Pull out every line below that holds the word "blank".

-------------------------

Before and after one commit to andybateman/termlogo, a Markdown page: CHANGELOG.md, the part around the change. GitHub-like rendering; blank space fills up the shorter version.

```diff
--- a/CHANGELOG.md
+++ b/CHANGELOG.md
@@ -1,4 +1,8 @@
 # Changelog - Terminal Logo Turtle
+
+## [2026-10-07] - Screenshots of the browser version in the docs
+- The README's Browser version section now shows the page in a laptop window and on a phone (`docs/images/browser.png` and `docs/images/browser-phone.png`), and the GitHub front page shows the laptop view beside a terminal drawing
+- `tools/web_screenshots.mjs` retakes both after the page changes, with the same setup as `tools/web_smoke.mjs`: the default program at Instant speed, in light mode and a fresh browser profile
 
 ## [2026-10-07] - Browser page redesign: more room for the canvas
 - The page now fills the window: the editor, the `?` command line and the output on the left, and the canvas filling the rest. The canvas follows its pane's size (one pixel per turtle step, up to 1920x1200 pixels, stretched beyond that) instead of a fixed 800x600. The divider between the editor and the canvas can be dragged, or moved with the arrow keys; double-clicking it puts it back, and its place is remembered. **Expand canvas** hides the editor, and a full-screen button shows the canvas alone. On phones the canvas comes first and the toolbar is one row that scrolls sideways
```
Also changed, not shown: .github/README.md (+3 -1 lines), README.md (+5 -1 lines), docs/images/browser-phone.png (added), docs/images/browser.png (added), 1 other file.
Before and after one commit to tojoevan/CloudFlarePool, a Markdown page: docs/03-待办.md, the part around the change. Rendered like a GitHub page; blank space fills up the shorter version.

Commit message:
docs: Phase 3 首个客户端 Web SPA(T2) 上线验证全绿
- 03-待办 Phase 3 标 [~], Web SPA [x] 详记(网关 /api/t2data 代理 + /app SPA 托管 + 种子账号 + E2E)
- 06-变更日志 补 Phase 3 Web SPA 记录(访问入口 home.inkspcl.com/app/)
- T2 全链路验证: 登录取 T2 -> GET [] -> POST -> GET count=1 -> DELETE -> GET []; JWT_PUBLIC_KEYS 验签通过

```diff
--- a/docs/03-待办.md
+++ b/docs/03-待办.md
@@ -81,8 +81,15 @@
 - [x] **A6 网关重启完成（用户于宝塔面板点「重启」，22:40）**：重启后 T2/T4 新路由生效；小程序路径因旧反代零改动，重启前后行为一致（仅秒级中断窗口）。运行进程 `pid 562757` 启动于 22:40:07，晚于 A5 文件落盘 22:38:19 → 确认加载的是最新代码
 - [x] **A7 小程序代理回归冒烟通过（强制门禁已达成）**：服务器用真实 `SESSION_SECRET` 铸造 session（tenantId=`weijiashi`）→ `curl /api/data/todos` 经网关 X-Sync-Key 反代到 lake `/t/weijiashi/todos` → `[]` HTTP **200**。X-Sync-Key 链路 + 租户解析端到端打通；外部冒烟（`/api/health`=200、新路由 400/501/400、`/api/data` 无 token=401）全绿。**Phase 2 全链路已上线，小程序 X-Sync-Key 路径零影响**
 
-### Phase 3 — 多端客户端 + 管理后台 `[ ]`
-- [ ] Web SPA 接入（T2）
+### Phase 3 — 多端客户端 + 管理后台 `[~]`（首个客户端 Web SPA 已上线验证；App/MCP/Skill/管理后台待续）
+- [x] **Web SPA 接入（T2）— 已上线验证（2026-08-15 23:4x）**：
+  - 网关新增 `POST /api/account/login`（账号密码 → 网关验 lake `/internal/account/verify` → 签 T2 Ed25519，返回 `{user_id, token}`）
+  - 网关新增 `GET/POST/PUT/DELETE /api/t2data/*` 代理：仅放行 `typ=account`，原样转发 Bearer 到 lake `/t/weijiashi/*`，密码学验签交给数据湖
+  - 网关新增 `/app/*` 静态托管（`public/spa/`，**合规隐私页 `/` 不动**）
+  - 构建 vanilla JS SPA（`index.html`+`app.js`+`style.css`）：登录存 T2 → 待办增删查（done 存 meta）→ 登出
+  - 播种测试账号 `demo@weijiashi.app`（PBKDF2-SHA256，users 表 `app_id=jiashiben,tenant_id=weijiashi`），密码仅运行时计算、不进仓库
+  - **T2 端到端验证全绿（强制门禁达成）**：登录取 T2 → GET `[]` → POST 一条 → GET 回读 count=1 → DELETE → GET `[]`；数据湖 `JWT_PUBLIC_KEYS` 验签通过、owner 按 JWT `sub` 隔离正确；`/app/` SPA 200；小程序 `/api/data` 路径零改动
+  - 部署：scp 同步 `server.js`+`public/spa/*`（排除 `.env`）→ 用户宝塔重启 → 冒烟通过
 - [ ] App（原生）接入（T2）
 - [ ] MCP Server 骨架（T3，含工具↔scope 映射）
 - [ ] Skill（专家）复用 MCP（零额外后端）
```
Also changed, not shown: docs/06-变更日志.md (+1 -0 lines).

-------------------------

## Reply
Before and after one commit to andybateman/termlogo, a Markdown page: CHANGELOG.md, the part around the change. GitHub-like rendering; blank space fills up the shorter version.
Before and after one commit to tojoevan/CloudFlarePool, a Markdown page: docs/03-待办.md, the part around the change. Rendered like a GitHub page; blank space fills up the shorter version.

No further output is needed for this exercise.